published : 7 Jul 2021 at 17:00
updated: 7 Jul 2021 at 18:39
The daily death toll from Covid-19 in Indonesia exceeded 1,000 for the first time, intensifying the battle to contain a resurgence of infections that has overwhelmed its medical system.
The nation reported 1,040 more deaths in the past 24 hours, double the number just a week ago, latest ministry data show. It registered 34,379 new cases as of Wednesday, also a daily record.
Southeast Asia’s biggest economy is preparing a response should daily cases hit 70,000, which would be a worst-case scenario, according to Luhut Binsar Panjaitan, who is overseeing the pandemic response in the country’s most-populated islands of Java and Bali. The government said this week it plans to start importing oxygen to secure supply.
The government has begun enforcing its tightest curbs in Java and Bali as cases surged. Mobility needs to be reduced by 50% to be able to slow the spread of the highly transmissible delta variant, which now accounts for 90% of active cases, said Panjaitan.
With criticism growing over Indonesia's response, an alliance of non-governmental organisations, including Amnesty International Indonesia and the Legal Aid Institute, called on the government to apologise for mishandling the Covid-19 crisis.
Authorities on Wednesday threatened to revoke licences of companies staying open and issued guidelines on office capacity for critical businesses after raiding dozens of companies for flouting rules.
Fragile healthcare system
The spike in cases has fuelled a growing sense of anxiety about Indonesia's fragile healthcare system and its capacity to handle an unfolding health crisis.
On social media, messages pleading for help to find oxygen tanks and hospital beds have circulated, as hospitals across Java edge closer to full capacity. The government has set up an oxygen refilling station in Jakarta to supply hospitals and said that all oxygen produced in the country will be diverted for medical use.
But stocks of portable oxygen had run dry in six cities on Java by Wednesday, including Yogyakarta and Solo, according to M. Hendry Setiawan, an official at the Business Competition Supervisory Commission (KPPU).
Authorities have warned people against hoarding oxygen tanks and medical equipment, with more patients being treated, and sometimes dying, at home because they can’t find a hospital bed.
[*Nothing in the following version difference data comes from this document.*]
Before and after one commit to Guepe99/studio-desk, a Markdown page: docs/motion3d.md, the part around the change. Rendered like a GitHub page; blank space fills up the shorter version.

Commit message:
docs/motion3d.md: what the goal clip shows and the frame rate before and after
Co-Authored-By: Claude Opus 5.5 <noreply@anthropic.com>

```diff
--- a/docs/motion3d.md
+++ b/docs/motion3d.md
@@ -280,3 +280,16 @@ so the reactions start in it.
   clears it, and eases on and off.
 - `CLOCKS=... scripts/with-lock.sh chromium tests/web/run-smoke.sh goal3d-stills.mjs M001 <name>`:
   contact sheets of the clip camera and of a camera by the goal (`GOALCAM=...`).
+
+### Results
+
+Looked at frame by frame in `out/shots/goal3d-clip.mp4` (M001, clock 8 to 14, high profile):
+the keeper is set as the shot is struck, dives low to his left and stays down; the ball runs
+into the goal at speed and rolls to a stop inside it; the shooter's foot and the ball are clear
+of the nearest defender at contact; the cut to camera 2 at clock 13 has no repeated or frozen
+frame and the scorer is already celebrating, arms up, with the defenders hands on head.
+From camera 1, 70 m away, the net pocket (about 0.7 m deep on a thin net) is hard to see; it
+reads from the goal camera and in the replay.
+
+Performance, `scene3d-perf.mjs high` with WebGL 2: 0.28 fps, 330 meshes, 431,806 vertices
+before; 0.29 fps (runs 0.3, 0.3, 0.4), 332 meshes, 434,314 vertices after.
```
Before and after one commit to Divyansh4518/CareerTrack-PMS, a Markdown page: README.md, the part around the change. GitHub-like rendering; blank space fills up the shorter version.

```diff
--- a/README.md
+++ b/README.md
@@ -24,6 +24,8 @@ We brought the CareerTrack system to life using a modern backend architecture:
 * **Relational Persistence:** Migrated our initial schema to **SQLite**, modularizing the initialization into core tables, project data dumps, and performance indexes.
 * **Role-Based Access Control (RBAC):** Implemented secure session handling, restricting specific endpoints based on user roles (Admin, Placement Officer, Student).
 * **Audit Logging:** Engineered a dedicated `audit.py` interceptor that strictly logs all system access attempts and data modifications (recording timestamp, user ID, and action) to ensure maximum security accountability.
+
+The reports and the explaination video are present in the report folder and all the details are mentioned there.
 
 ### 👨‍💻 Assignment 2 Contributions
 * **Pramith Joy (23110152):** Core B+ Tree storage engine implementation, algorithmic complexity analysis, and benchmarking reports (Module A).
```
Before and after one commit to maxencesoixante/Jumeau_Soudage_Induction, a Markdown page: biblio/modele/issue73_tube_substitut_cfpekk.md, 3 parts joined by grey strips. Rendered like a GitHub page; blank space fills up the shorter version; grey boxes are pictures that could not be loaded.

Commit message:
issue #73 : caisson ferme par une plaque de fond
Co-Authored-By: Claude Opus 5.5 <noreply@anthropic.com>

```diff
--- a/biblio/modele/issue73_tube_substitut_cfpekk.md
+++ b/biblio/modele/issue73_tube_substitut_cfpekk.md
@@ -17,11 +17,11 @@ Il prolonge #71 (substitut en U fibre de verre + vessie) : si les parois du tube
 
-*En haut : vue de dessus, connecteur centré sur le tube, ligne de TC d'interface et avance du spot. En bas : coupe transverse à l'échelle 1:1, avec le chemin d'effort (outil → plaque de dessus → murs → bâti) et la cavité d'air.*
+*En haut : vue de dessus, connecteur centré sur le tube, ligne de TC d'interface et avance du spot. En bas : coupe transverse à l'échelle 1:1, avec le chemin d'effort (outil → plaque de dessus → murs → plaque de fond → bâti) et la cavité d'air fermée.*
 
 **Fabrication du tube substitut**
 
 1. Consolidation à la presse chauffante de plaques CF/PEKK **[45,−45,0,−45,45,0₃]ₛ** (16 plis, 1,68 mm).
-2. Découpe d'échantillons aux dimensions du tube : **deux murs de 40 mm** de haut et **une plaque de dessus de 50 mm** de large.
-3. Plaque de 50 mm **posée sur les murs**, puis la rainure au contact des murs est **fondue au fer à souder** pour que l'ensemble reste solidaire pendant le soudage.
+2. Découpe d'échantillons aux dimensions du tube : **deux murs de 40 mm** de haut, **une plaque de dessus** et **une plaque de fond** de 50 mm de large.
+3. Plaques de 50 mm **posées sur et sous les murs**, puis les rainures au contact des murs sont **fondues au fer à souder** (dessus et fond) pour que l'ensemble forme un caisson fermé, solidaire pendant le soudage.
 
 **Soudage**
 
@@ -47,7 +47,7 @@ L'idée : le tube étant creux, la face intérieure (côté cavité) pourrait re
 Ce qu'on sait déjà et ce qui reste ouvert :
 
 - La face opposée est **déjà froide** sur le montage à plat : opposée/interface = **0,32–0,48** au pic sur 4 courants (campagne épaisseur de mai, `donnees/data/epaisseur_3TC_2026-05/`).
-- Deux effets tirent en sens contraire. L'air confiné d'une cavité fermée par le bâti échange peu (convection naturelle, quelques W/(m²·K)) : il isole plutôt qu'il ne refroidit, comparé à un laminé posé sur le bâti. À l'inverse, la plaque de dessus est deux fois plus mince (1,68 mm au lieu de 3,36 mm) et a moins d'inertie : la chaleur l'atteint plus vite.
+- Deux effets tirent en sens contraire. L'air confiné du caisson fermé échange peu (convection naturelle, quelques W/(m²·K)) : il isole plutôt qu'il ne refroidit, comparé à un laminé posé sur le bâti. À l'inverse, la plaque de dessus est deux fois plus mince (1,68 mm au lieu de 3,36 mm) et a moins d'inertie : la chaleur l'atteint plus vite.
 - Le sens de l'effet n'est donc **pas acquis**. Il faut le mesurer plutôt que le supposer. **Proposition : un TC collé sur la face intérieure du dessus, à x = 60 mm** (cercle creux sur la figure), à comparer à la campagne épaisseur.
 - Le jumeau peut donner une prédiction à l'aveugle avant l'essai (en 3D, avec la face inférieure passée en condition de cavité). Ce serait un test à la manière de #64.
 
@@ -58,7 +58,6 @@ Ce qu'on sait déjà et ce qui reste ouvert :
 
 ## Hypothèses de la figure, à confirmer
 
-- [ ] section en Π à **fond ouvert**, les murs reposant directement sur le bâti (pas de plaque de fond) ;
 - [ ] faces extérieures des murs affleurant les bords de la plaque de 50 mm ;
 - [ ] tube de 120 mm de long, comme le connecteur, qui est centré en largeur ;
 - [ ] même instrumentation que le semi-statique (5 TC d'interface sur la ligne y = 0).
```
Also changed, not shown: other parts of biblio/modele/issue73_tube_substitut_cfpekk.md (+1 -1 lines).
"Hospitals should be accepting patients that have tested positive because my brother has been rejected...and we don't know if we can take care of him at home," said Harfan Dani, 35, a resident queuing to buy oxygen.
This week, the health minister promised to boost telemedicine services for those isolating at home with milder symptoms, and add up to 8,000 more hospital beds.
But doctors have questioned how they can staff new facilities, with thousands of healthcare workers forced to isolate after contracting the respiratory disease, despite being vaccinated.
Australia pledged on Wednesday to donate oxygen-related equipment, test-kits and 2.5 million doses of the AstraZeneca vaccine.